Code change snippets
= Beginning of Section =

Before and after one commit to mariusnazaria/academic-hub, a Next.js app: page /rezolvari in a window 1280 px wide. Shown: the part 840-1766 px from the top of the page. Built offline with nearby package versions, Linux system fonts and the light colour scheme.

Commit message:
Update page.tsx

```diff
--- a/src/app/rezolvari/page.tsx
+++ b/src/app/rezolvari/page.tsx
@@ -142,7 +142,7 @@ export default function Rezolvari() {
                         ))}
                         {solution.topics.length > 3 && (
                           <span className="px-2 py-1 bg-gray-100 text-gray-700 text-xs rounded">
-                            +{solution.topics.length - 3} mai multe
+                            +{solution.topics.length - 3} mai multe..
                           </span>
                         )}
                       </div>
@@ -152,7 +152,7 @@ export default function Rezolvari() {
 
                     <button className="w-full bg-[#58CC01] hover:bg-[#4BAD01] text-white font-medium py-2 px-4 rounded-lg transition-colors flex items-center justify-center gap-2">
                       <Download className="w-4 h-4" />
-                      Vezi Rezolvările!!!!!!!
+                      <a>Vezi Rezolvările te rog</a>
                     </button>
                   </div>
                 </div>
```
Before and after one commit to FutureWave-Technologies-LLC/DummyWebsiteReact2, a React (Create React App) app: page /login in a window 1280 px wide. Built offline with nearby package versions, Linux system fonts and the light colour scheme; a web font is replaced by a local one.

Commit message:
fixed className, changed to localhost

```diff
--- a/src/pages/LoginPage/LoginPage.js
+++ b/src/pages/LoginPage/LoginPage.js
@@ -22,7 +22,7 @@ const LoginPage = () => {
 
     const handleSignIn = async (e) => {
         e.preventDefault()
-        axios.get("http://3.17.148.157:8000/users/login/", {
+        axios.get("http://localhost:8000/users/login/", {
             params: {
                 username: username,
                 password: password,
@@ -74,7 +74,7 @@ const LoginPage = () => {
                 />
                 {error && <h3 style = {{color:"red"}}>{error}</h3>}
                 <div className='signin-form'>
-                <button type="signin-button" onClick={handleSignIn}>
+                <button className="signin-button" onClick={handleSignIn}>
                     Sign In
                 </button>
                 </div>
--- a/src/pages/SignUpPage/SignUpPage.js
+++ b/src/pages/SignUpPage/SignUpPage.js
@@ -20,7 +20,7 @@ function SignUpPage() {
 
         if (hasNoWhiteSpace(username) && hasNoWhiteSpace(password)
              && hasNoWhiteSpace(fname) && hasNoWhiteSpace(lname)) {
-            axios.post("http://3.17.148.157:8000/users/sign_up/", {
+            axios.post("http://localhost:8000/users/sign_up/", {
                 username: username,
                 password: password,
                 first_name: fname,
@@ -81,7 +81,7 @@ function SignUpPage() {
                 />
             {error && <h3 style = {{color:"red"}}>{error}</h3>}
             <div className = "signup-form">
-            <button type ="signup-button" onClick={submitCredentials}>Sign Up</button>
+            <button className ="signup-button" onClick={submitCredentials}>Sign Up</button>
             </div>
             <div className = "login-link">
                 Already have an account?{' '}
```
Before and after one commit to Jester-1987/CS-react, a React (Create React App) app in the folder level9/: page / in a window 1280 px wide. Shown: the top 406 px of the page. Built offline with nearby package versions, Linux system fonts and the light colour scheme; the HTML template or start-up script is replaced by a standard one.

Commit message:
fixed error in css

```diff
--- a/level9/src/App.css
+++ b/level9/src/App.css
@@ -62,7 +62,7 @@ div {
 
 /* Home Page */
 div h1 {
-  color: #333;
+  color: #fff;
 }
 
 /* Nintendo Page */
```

= End of Section =

### PROBLEM REQUIREMENTS
Copy out every line from the data above that has "button" in it.

### RESULT OF THIS TASK
                     <button className="w-full bg-[#58CC01] hover:bg-[#4BAD01] text-white font-medium py-2 px-4 rounded-lg transition-colors flex items-center justify-center gap-2">
                     </button>
-                <button type="signin-button" onClick={handleSignIn}>
+                <button className="signin-button" onClick={handleSignIn}>
                 </button>
-            <button type ="signup-button" onClick={submitCredentials}>Sign Up</button>
+            <button className ="signup-button" onClick={submitCredentials}>Sign Up</button>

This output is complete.